→ **Your instructions**: Where a line of the data below has the string "onClick", copy that line.

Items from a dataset

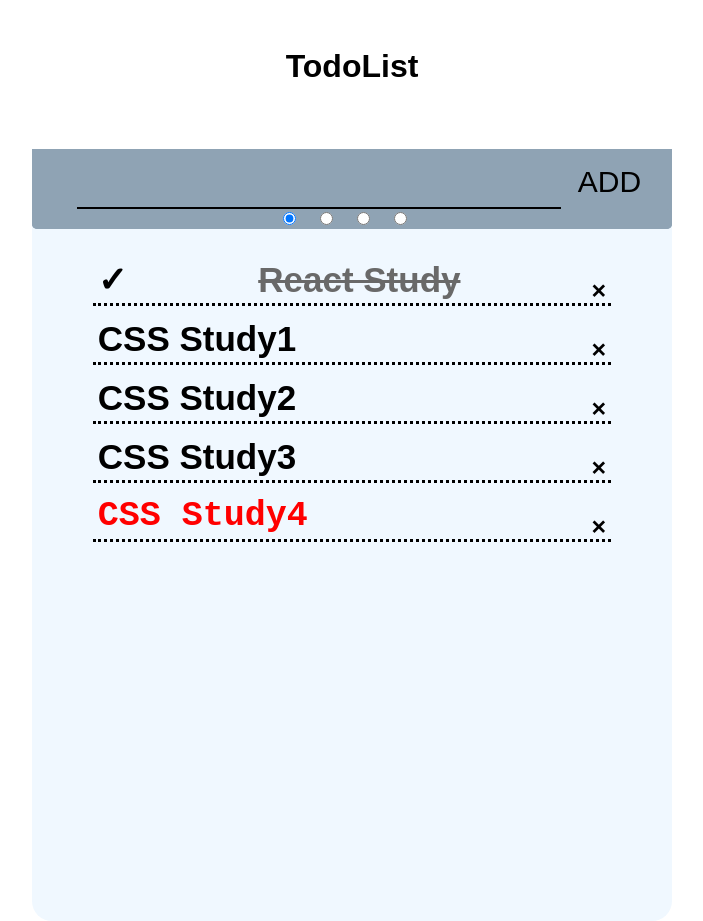
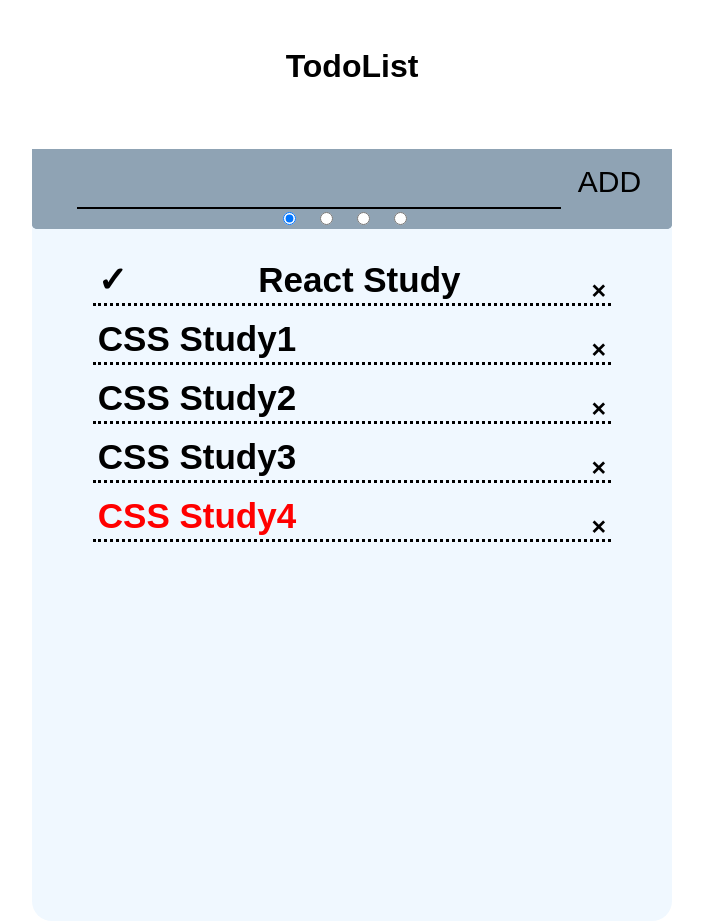
Before and after one commit to 2seungju/todolist, a React (Create React App) app: page / in a window 1280 px wide. Shown: the whole page, without its empty margins (288-991 px from the left). Built offline with nearby package versions, Linux system fonts and the light colour scheme.

Commit message:
styeld-components

```diff
--- a/src/components/TodoItem.js
+++ b/src/components/TodoItem.js
@@ -28,14 +28,6 @@ const Todo = styled.div`
   }
 `;
 
-// const TodoText = ({ color }) => {
-//   return (
-//     styled.div`
-//     color: ${color}
-//   `
-//   );
-// };
-/* 해결 못함 */
 const Delete = styled.span`
   color: black;
   font-family: 'Franklin Gothic Medium', 'Arial Narrow', Arial, sans-serif;
@@ -58,6 +50,9 @@ const TodoItem = ({
   onCheck,
   color
 }) => {
+  const TodoText = styled.div`
+    color: ${color}
+  `;
   console.log(id);
   return (
     <TodosWrapper>
@@ -65,12 +60,11 @@ const TodoItem = ({
         {
           checked && (<CheckMark>✓</CheckMark>)
         }
-        <div
-          className={`todo-text-${color} ${checked && 'checked'}`}
+        <TodoText
           onClick={() => onCheck(id)}
         >
           {text}
-        </div>
+        </TodoText>
         <Delete onClick={() => onDelete(id)}>&times;</Delete>
       </Todo>
     </TodosWrapper>
```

→ **Exercise output**:
           onClick={() => onCheck(id)}
         <Delete onClick={() => onDelete(id)}>&times;</Delete>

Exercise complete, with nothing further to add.